Around midday the set arrived - unexpectedly pre-built. Effectively, it was one very large wooden block.
While it was handy that there was less work to do on board the boat, it meant a frenzied and back-breaking time for those on the end of the ropes and poles who had to haul it 30 feet (10 metres) off a small wooden rowing boat and onto the MV Aboshar..
Meanwhile, also joining us on board - but with considerably less difficulty - was Dr Saleemul Huq, one of the key authors of the latest report by the Intergovernmental Panel on Climate Change.
Originally from Bangladesh himself, Dr Huq explained that for the first time the IPCC had been able to base its findings not only on future predictions, but on data from recent years and in particular the increasing frequency of extreme weather in places around the world.
In Bangladesh, extreme flooding - defined as that which covers 30-40% of the country - should only occur once every 20 years. But recently it has been happening once every five.
"That is a very strong message that something has changed in the last 10 years," Dr Huq told us.
"The only explanation that is consistent across all these events - droughts, floods, cyclones, ice melt, temperatures across the spectrum - is that we are already in a man-made climate-changed world."
What this means for the people here is that they will have to prepare for what is coming. Already, some of these things are being done - and we will see and explain much more of this later in our journey.
3 November - HOTTER NIGHTS
However, when we visited the town of Bhola the next day, we found that not everyone is so concerned.
As one shopkeeper pointed out, flooding has been a way of life in this part of the world for centuries.
"The climate is always changing," he said.
"Flooding has always been going on; it is inevitable everywhere, because this is the biggest delta district in the country. When the levels of the Meghna rise, flooding is imminent - it is simple."
And as Dr Huq said, no one specific weather event can categorically be defined as a direct result of climate change. All that can be said is that extreme weather is the type of thing that can be expected.
But other residents told us they had indeed noticed that something is different now.
They include 70-year-old Abdul Hassan, a one-eyed tobacco seller in Bhola's impossibly crowded bazaar.
"The days are very much hotter now, and the nights much colder," he told us.
"It has been this way for four or five years. I have already suffered from these changes; floods three months ago broke through into my home.
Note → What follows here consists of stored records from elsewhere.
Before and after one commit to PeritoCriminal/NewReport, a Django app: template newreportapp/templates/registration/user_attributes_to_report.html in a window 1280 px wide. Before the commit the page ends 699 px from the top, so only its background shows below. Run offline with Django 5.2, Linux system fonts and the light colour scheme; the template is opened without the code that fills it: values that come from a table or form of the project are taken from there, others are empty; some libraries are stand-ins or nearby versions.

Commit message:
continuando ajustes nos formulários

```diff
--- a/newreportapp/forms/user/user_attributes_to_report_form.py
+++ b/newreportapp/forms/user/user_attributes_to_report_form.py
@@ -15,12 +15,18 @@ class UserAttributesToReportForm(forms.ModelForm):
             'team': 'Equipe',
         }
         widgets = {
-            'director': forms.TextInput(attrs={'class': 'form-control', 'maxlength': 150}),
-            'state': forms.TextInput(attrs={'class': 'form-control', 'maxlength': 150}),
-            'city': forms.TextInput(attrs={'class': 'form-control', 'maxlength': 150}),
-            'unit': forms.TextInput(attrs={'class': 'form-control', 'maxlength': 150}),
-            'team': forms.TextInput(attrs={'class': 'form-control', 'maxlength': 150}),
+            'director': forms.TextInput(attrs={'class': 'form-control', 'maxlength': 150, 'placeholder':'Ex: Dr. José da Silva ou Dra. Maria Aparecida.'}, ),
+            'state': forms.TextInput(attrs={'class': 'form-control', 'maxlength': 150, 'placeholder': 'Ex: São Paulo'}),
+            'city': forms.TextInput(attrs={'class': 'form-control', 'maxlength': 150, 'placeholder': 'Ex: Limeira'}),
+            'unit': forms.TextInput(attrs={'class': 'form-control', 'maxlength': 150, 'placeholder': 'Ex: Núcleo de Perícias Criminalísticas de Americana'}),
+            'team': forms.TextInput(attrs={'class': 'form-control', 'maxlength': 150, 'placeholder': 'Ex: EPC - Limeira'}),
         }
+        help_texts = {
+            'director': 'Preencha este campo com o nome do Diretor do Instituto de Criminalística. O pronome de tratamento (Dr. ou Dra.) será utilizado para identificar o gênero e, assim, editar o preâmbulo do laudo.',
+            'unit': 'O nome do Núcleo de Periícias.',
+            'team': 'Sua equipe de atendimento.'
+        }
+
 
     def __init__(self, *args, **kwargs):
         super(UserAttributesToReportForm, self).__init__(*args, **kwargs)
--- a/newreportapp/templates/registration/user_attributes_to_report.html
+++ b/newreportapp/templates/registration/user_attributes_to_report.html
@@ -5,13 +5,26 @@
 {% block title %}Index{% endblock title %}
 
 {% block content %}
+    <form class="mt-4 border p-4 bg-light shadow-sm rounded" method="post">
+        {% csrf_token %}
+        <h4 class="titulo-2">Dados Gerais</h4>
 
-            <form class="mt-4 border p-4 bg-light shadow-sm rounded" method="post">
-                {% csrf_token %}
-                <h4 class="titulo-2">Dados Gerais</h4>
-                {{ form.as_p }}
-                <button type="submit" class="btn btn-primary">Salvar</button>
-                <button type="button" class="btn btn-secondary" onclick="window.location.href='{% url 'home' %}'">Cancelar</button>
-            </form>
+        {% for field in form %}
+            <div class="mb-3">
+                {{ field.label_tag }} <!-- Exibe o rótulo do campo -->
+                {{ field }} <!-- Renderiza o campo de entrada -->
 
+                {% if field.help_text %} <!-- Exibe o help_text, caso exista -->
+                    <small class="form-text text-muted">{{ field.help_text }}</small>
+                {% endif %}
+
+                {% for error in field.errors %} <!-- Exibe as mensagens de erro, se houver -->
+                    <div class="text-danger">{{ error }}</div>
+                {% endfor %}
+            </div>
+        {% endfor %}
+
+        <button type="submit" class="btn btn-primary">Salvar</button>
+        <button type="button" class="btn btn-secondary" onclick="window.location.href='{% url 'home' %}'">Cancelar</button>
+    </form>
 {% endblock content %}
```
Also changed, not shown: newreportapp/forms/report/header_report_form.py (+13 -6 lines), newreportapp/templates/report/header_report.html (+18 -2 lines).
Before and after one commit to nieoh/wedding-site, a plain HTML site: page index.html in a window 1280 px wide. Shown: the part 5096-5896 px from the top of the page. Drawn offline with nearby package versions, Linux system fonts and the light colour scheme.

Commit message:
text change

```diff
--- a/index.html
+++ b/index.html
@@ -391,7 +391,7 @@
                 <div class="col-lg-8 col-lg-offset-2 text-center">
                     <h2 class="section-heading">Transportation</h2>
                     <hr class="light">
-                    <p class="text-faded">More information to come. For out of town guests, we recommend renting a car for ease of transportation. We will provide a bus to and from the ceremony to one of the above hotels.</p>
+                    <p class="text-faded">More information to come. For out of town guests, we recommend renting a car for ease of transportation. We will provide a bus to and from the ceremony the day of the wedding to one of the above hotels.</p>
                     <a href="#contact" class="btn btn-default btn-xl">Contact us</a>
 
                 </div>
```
"Rich countries like America and India have not banned carbon dioxide. When they do it will be sorted out."
4 November - TAKING THE TEMPERATURE
On Sunday morning, the boat chugged forward out of Bhola - the previous day's Sanglap recording having gone off without a hitch - and took a detour towards the city of Barisal to pick up supplies and a new supply of journalists.
We have now been joined by colleagues from the Chinese, Latin American, Azeri, Brazilian, Hindi, Mandarin, Indonesian and Russian services, as well as BBC World television.
Our "newsroom-on-the-water" is powered by solar energy
The main cabin, in which we have been spending our time when not on shore, now looks like a newsroom on the water.
The reason for the sudden influx is that this is a very important week for the World Service, as the Taking The Temperature season starts.
Starting with the announcement of the results of a global survey into people's opinions on climate change, Taking The Temperature will also be debating the prospects for action, the potential global impact and the biggest carbon dioxide emitting countries - whose actions, scientists say, are affecting people here, around these rivers.